Imagine you're hiking out in the red rocks of Moab, Utah, or taking a stroll down the beach in Key West, Florida, when you come across a gorgeous piece of glazed pottery. No one is around, just a beautiful, hand-carved bowl sitting with an envelope next to it that reads:
This bowl was left here for someone to find and keep. If it doesn't speak to you, leave it for someone else to find, or take it and give it to a friend. I only ask that it be enjoyed, and if you like, you can let me know where it ends up. (Contact details inside.)
Kim Press is an artist from Texas who shares her pieces under the name Sailing Adrift Studios. When she travels, she takes a piece with her to leave for a random, unsuspecting person to find. Lucky wanderers in 36 states and two countries have come across Press' pottery "free art drops" and gotten to take home an unexpected artistic treasure from their own travels.
And these aren't any old bowls. Check out how absolutely stunning these pieces are:
Press recently shared a video highlighting some of the pieces she's dropped, and every single one of them would be an incredible gift.
"To say that I am proud of these numbers is an understatement," she wrote. "In my wildest dreams, I could never imagine how much taking a pottery class and playing in mud would change my life…. And it just goes to show that if you travel far enough, eventually you will find yourself."
People who find Press' pottery let her know where the pieces ended up, and half the fun of it is seeing how far they travel. She put a page on her website where she shares the pieces' "found" stories, such as the bowl she left in Santa Monica, California, making its home in Spain, a bowl she left in Tucson finding its way to China and a piece found in Pennsylvania ending up in Mexico. Sometimes she leaves them in hiking spots in the wilderness. Sometimes she drops them in the middle of a city. Some pieces have stayed in the states she dropped them and others have traveled across the country or the world.

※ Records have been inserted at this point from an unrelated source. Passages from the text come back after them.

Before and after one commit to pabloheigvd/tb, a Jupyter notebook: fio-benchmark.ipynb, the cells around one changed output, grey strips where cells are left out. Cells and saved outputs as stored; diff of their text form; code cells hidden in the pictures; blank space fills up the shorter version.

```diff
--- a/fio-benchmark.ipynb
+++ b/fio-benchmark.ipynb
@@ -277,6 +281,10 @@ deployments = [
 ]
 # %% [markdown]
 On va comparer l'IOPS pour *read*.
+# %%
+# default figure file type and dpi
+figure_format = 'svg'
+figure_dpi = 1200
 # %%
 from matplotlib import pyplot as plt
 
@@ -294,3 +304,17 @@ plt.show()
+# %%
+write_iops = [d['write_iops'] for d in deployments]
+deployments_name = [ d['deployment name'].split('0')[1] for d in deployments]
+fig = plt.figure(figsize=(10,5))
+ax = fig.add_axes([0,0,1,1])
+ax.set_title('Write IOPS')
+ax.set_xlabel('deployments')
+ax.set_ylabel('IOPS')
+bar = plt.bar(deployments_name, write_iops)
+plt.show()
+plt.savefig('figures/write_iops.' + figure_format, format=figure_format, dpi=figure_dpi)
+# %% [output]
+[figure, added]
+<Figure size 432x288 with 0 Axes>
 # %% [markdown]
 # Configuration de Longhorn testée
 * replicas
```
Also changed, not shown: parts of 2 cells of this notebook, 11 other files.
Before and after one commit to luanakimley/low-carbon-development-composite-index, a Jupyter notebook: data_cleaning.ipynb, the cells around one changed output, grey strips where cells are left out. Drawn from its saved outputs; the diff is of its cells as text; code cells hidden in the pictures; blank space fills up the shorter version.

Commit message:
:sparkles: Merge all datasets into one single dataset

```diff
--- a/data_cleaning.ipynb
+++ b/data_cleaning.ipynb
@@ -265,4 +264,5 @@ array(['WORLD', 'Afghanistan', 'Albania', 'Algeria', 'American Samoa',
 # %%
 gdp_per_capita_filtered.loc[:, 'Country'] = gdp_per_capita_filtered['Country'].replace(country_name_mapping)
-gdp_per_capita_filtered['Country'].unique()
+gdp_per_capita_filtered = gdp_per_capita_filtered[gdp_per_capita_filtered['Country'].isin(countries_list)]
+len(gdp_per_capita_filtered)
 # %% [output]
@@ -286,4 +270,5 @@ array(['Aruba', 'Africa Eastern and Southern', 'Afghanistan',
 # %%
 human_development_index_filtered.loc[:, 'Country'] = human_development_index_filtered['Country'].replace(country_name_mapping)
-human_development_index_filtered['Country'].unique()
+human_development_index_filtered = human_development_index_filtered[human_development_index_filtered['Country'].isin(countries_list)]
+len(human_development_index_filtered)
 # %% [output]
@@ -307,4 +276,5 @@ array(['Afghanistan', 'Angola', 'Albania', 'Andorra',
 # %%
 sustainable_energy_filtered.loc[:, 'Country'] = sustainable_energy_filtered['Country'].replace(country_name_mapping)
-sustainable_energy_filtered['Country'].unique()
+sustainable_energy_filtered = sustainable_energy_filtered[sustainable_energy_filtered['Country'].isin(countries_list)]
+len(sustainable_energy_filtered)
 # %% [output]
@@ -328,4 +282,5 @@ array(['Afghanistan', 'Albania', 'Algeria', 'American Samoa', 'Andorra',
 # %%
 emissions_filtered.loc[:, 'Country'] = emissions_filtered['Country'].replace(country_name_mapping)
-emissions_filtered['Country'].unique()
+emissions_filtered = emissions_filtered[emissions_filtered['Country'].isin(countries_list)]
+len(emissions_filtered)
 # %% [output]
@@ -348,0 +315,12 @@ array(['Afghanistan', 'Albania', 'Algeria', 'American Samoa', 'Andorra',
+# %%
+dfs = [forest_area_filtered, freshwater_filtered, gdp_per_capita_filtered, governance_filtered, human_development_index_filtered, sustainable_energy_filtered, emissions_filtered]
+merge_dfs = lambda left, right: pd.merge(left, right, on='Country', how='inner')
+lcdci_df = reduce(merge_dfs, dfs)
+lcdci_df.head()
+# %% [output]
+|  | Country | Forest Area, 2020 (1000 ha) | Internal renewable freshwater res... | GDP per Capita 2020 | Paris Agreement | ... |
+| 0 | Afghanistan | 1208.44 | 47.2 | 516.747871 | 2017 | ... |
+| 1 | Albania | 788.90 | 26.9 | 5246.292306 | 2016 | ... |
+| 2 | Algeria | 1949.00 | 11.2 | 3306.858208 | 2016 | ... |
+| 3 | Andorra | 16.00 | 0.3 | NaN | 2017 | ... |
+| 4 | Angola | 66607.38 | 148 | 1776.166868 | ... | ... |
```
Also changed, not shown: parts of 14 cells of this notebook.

People who have found them have shared how much joy their discovery brought them:
"Just wanted to drop you a note to say that I picked up your 'Free Art' in the park in Fairhope during my last day of my Snowbird stay (January and February) in Orange Beach. While I was in Orange Beach, a dear friend fell and broke her hip and I wanted to get her something to take back. When I say your beautiful bowl, I knew it would touch her heart. Thank you so much for your generosity. She absolutely loved it."
"Dear Kim , Today I found a wonderful surprise, we were at Ft. Zach for my grandson's 5th birthday party and found this on our table, my first thought was ..why is this here? Then I read the card and was speechless... How incredibly lucky I am to have such a precious gift. You are an amazing , talented person. Thank you so much , this will be something I will pass on to my grandchildren. I wish you nothing but the best!"
"Found this incredible gem today. It makes me happy how people are so passionate about their gifts and talents that they would want to share it with the world. Thank you."
Some people have even started looking for the pieces when Press does an art drop announcement, alerting friends and family if the drop is near where they live. A woman who found a bowl in Boise, Idaho, wrote:
"My friend follows you and today she shared your profile with our friend group. We all followed your page and on my way home from work she called me and sent me on an adventure. I squealed when I found it. Thank you so much!! Keep on keeping on."
And a group in Lago Vista, Texas, shared:
“Our out of state guests were about to do a polar plunge in our pool when they saw your post and decided to go art drop hunting instead... so exciting!!!”
Everyone who found pieces shared how much gratitude they felt upon finding them.
Thank you, Kim Press, for bringing joy not only to the people who happen upon your artwork, but also to those of us living vicariously through them. (I really need one of those bowls!)